The PC Gamer article showcased my best shots from 2017. As a gamer, it’s a bit of a dream come true to be featured on PC Gamer. Yeah, that was pretty cool.

 

I have a Flickr page where I upload my video game shots: www.flickr.com/andrewcull. I try to update it whenever I’m shooting something new.

 

 

Scott – What’s one excerpt from your work that you feel most defines you as an author?

 

Andy – That’s a really tough question! Here’s a couple that I like:

 

“Way I look at it, you get to a point in your life when you turn a corner and realise that’s about all you’re gonna get. If you can face down that knowledge and not crack open a bottle, well, you’re a better person than I am. If I make it to eighty I intend to start smoking again.” – Ellie Ray, Knock and You Will See Me.

 

“Being scared’s good,” Grandpa Walker had told me once. “Stops us from doing stupid things.” It hadn’t stopped me. ― Em Walker, Hope and Walker

 

From Knock and You Will See Me:

 

Death is silence. It’s not the crying and the grieving. It’s not the condolences or the pastor’s patronising words. It’s not the pain, like a heart attack, that seizes you in the dark when you close your eyes. No, it’s the never-ending, fucking silence of it. It’s never hearing their voice again.
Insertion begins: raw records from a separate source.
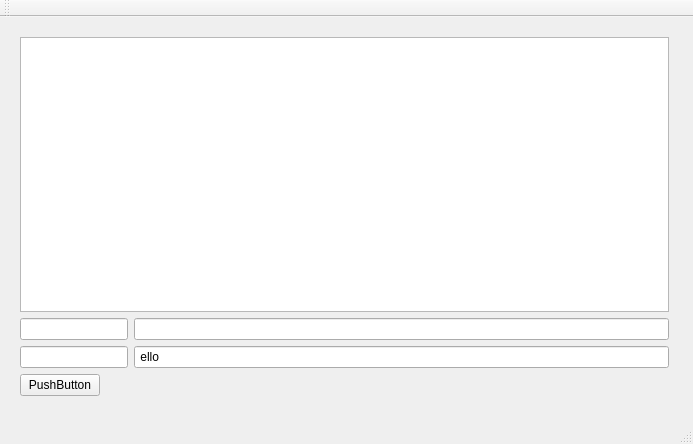
First picture: the form in mainwindow.ui, repository Abadacor/prodev, before the edit.
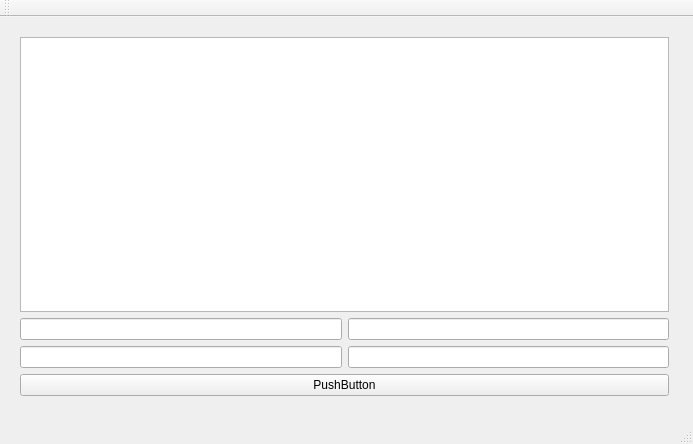
Second picture: the form after the edit.

Commit message: Adding book to the libreary from interface and displaying them v1

Diff of the .ui file:
```diff
--- a/mainwindow.ui
+++ b/mainwindow.ui
@@ -25,28 +25,36 @@
     </property>
     <layout class="QVBoxLayout" name="verticalLayout_2">
      <item>
-      <widget class="QListView" name="listView"/>
-     </item>
-     <item>
-      <layout class="QFormLayout" name="formLayout_2">
-       <item row="0" column="0">
-        <widget class="QLineEdit" name="lineEdit"/>
+      <layout class="QVBoxLayout" name="InternalLayout">
+       <item>
+        <widget class="QTextEdit" name="display"/>
        </item>
-       <item row="0" column="1">
-        <widget class="QLineEdit" name="lineEdit_2"/>
+       <item>
+        <layout class="QVBoxLayout" name="textFieldsLayout">
+         <item>
+          <layout class="QHBoxLayout" name="nameAndAuthorFieldsLayout">
+           <item>
+            <widget class="QLineEdit" name="author"/>
+           </item>
+           <item>
+            <widget class="QLineEdit" name="name"/>
+           </item>
+          </layout>
+         </item>
+         <item>
+          <layout class="QHBoxLayout" name="isbnAndYearFieldsLayout">
+           <item>
+            <widget class="QLineEdit" name="isbn"/>
+           </item>
+           <item>
+            <widget class="QLineEdit" name="year"/>
+           </item>
+          </layout>
+         </item>
+        </layout>
        </item>
-       <item row="1" column="0">
-        <widget class="QLineEdit" name="lineEdit_3"/>
-       </item>
-       <item row="1" column="1">
-        <widget class="QLineEdit" name="lineEdit_4">
-         <property name="inputMask">
-          <string>hello</string>
-         </property>
-        </widget>
-       </item>
-       <item row="2" column="0">
-        <widget class="QPushButton" name="pushButton">
+       <item>
+        <widget class="QPushButton" name="addBookButton">
          <property name="text">
           <string>PushButton</string>
          </property>
```
Left out of the diff: 40 changed lines with no effect on the pictures. The commit also changes 6 other files.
Not a word.

 

Not a sound.

 

Not ever again.

 

 

Scott – Where can people go to follow you and find out more about your work?

 

Andy – I blog most days of the week on my Facebook page: www.facebook.com/officialandrewcull

That’s where I post first about what I’m writing or shooting.

I’m also on Twitter @andrewcull.

Follow me on my Flickr if you like my videogame photography: www.flickr.com/andrewcull

 

Thanks very much for having me on the Horror Tree!

 

Pin It on Pinterest